• **TASK DETAILS**:
Show every line of the data where the word "memory" can be found.

• **Before-and-after change records**:
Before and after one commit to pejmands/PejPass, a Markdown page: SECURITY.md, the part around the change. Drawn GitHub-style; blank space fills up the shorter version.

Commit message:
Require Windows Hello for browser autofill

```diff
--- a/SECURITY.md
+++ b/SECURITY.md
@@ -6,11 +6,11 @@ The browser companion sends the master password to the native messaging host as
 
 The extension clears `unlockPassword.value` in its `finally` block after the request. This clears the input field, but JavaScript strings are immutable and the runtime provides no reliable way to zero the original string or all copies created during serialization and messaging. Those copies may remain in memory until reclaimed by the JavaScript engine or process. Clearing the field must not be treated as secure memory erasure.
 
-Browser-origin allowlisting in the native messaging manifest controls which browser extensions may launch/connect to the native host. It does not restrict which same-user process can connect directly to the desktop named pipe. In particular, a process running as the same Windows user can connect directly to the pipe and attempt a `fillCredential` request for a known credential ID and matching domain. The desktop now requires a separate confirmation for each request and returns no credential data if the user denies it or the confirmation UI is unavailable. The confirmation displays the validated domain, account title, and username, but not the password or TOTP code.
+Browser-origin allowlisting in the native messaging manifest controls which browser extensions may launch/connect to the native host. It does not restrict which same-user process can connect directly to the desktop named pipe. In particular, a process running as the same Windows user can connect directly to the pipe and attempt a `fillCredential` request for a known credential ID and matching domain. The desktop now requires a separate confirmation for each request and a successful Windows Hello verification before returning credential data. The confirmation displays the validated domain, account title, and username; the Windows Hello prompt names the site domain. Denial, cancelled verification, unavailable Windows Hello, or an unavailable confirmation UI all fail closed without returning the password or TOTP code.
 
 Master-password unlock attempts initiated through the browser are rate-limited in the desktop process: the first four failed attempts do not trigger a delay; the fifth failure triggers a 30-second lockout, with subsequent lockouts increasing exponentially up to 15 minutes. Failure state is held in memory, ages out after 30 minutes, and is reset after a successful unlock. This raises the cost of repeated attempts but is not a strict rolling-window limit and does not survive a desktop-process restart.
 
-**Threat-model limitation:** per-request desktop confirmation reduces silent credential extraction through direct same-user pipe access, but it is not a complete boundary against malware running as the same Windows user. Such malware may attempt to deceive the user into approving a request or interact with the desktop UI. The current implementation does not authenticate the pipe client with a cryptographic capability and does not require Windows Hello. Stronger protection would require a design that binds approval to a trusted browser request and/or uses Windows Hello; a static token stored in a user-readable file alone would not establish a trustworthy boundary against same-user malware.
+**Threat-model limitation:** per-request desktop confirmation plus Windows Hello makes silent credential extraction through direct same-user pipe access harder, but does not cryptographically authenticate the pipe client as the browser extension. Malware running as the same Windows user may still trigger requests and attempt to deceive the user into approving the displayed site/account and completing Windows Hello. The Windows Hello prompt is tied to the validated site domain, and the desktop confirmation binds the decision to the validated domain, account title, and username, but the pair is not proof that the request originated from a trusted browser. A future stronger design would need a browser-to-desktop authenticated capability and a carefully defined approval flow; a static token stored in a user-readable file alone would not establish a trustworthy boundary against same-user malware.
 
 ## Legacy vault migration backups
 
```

• **YOUR RESPONSE**:
 The extension clears `unlockPassword.value` in its `finally` block after the request. This clears the input field, but JavaScript strings are immutable and the runtime provides no reliable way to zero the original string or all copies created during serialization and messaging. Those copies may remain in memory until reclaimed by the JavaScript engine or process. Clearing the field must not be treated as secure memory erasure.
 Master-password unlock attempts initiated through the browser are rate-limited in the desktop process: the first four failed attempts do not trigger a delay; the fifth failure triggers a 30-second lockout, with subsequent lockouts increasing exponentially up to 15 minutes. Failure state is held in memory, ages out after 30 minutes, and is reset after a successful unlock. This raises the cost of repeated attempts but is not a strict rolling-window limit and does not survive a desktop-process restart.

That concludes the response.